■ **DIRECTIONS**: Return each line of the data below exactly, omitting any pictures.

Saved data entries
════

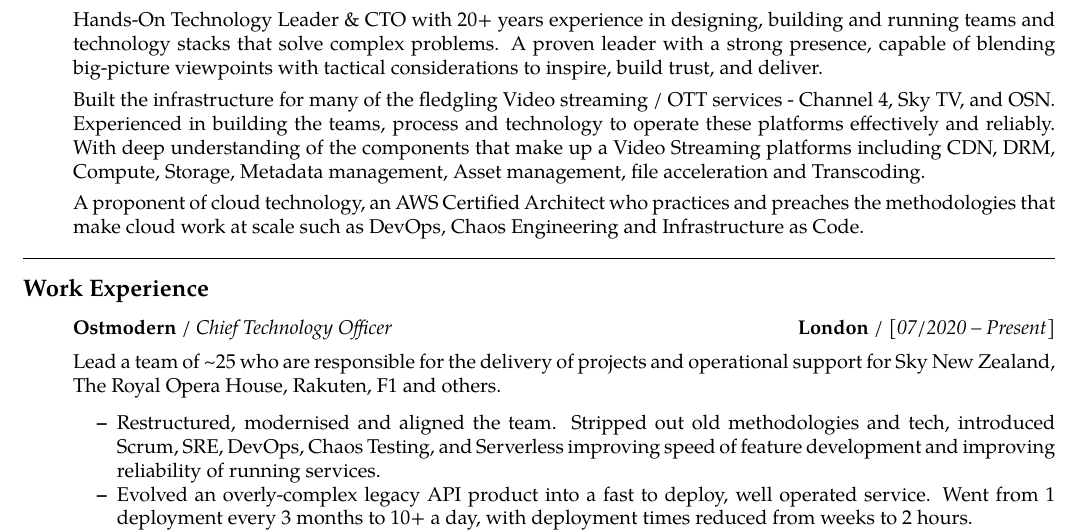
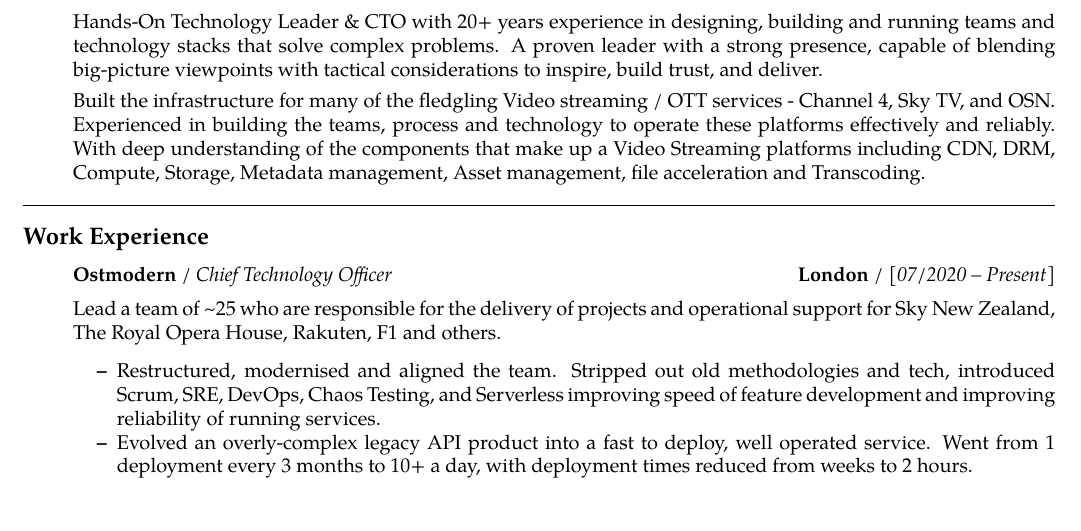
Before and after one commit to robert-will-brown/cv, a LaTeX CV (rb-cv.tex): part of page 1 of 2, cut so that both start at the same text, the shorter picture padded with empty space. Compiled offline with pdfLaTeX.

Commit message:
Edit intro

```diff
--- a/rb-cv.tex
+++ b/rb-cv.tex
@@ -72,9 +72,6 @@
 
 \vspace{+0.4em}
 Built the infrastructure for many of the fledgling Video streaming / OTT services - Channel 4, Sky TV, and OSN. Experienced in building the teams, process and technology to operate these platforms effectively and reliably. With deep understanding of the components that make up a Video Streaming platforms including CDN, DRM, Compute, Storage, Metadata management, Asset management, file acceleration and Transcoding.
-
-\vspace{+0.4em}
-A proponent of cloud technology, an AWS Certified Architect who practices and preaches the methodologies that make cloud work at scale such as DevOps, Chaos Engineering and Infrastructure as Code.
 
 \end{itemize*}
 
```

════

■ **OUTPUT OF THE EXERCISE**:
Before and after one commit to robert-will-brown/cv, a LaTeX CV (rb-cv.tex): part of page 1 of 2, cut so that both start at the same text, the shorter picture padded with empty space. Compiled offline with pdfLaTeX.

Commit message:
Edit intro

```diff
--- a/rb-cv.tex
+++ b/rb-cv.tex
@@ -72,9 +72,6 @@
 
 \vspace{+0.4em}
 Built the infrastructure for many of the fledgling Video streaming / OTT services - Channel 4, Sky TV, and OSN. Experienced in building the teams, process and technology to operate these platforms effectively and reliably. With deep understanding of the components that make up a Video Streaming platforms including CDN, DRM, Compute, Storage, Metadata management, Asset management, file acceleration and Transcoding.
-
-\vspace{+0.4em}
-A proponent of cloud technology, an AWS Certified Architect who practices and preaches the methodologies that make cloud work at scale such as DevOps, Chaos Engineering and Infrastructure as Code.
 
 \end{itemize*}
 
```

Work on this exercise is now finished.